### Source information:
══════════════════════════════
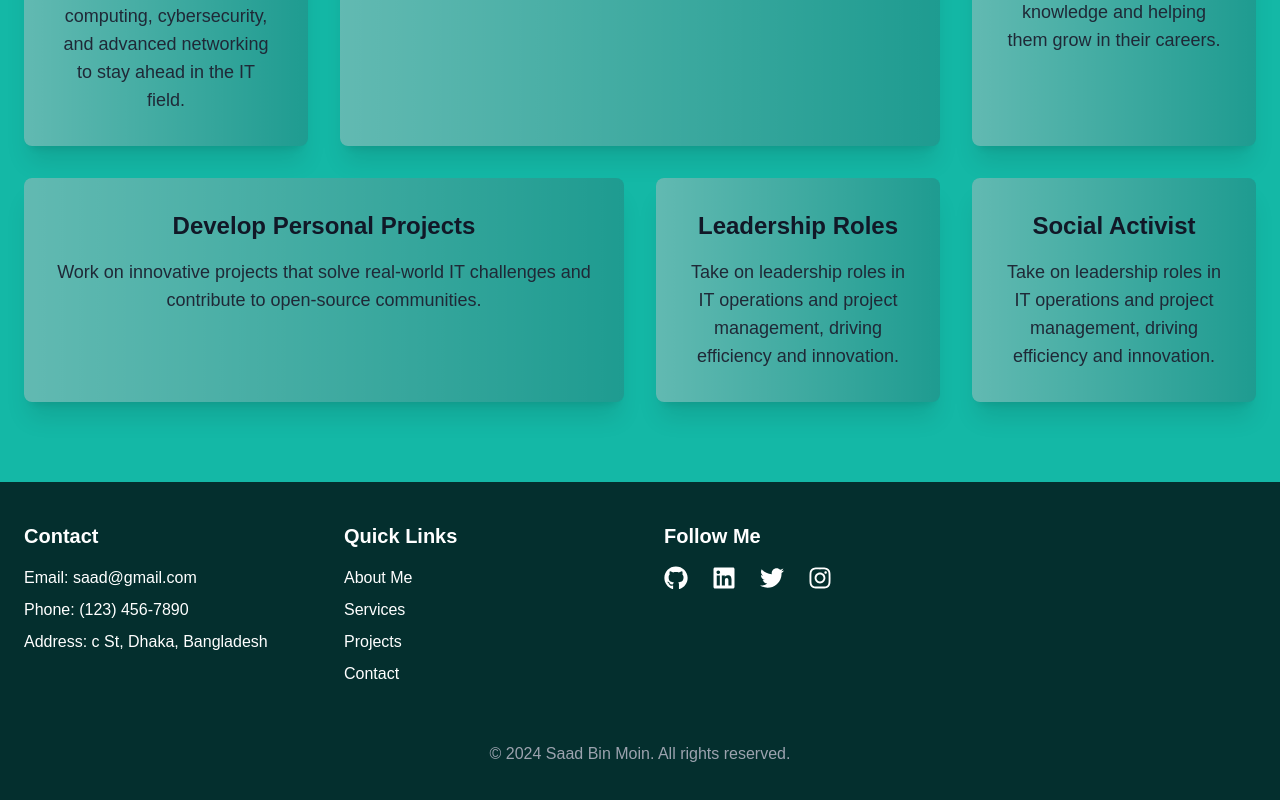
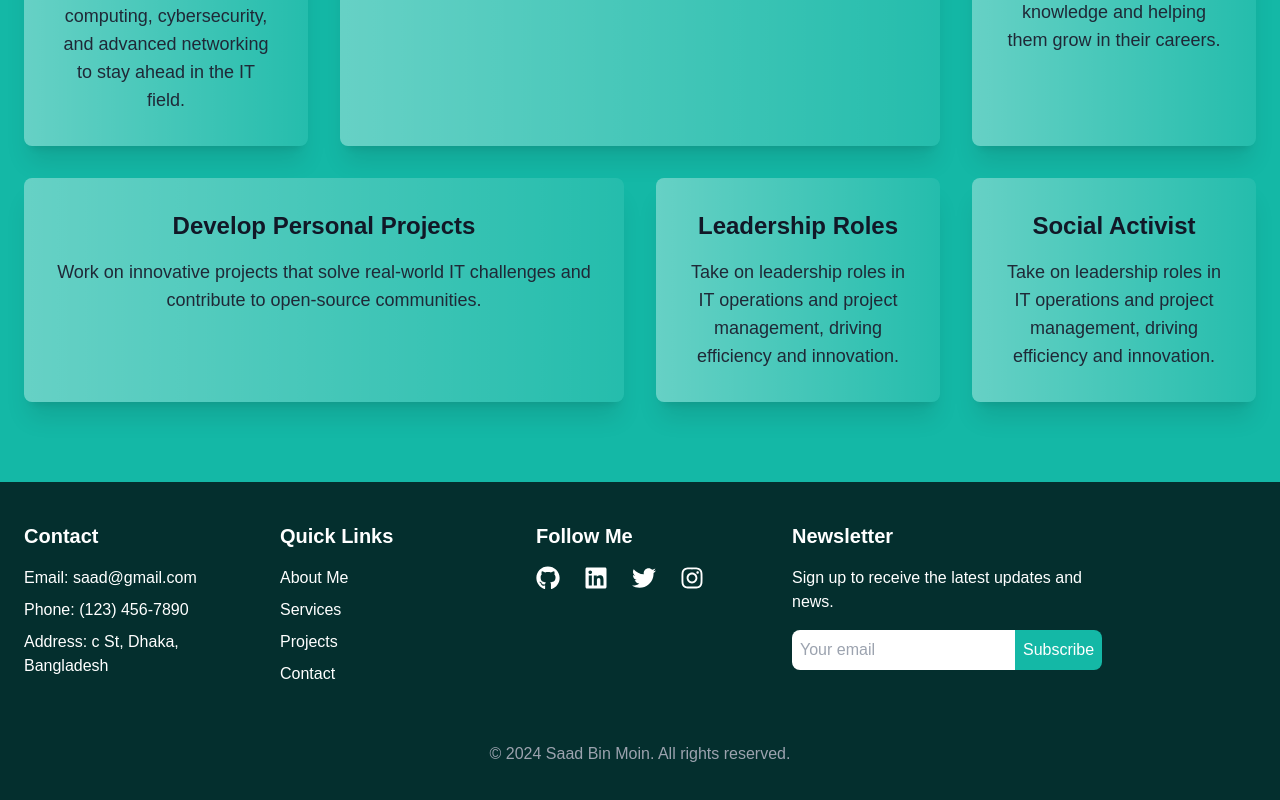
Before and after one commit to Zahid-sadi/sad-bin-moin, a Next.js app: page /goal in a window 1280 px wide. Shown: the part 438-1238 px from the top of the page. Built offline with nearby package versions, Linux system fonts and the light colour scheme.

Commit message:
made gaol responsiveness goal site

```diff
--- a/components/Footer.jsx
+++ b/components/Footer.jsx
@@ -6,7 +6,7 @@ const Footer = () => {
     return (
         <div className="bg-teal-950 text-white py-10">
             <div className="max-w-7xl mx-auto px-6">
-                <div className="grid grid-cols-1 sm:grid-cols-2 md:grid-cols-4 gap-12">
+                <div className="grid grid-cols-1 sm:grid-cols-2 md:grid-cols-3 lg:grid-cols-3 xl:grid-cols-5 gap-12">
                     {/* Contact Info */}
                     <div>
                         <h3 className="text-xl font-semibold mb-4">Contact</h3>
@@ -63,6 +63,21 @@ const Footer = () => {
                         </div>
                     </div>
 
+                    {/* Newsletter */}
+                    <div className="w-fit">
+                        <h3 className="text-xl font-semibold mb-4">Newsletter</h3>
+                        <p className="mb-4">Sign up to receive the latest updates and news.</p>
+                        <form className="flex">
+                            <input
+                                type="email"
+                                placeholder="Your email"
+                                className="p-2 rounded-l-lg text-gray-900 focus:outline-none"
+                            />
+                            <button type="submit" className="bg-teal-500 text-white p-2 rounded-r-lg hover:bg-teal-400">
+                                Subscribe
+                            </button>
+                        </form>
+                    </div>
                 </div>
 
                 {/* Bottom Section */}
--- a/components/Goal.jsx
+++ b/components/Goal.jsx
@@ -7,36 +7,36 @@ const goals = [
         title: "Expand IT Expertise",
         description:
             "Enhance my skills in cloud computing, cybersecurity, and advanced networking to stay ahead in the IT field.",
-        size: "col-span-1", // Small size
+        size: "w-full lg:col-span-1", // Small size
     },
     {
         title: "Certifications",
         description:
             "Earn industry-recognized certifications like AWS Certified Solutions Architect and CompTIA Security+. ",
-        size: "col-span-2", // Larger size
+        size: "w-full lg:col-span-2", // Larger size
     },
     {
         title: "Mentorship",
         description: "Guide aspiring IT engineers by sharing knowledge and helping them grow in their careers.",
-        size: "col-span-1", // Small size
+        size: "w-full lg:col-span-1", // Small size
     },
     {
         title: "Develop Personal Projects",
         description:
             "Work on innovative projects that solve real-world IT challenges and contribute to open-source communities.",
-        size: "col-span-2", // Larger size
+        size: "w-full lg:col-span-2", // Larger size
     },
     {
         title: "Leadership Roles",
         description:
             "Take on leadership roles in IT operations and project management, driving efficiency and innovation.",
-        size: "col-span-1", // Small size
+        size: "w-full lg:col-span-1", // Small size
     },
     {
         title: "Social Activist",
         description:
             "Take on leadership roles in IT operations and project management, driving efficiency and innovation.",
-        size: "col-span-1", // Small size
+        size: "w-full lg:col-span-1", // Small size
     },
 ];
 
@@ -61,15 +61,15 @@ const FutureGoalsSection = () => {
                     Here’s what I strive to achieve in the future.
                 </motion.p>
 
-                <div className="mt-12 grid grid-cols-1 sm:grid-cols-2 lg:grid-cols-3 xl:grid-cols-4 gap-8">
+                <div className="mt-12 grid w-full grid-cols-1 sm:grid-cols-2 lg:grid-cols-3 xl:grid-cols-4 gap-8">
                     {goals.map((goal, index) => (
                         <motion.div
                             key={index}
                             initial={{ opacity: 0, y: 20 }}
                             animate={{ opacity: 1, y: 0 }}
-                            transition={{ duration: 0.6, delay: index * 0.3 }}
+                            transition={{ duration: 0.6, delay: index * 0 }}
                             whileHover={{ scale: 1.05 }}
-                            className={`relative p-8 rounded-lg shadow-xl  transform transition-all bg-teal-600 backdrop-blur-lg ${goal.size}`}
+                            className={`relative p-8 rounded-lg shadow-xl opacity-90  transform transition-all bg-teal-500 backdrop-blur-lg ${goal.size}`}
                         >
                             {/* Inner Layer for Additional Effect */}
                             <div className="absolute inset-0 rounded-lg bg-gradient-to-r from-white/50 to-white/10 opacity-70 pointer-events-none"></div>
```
══════════════════════════════
### Activity:
From the entries, copy every line in which the string "white" can be found.

### Answer to this problem:
         <div className="bg-teal-950 text-white py-10">
+                            <button type="submit" className="bg-teal-500 text-white p-2 rounded-r-lg hover:bg-teal-400">
                             <div className="absolute inset-0 rounded-lg bg-gradient-to-r from-white/50 to-white/10 opacity-70 pointer-events-none"></div>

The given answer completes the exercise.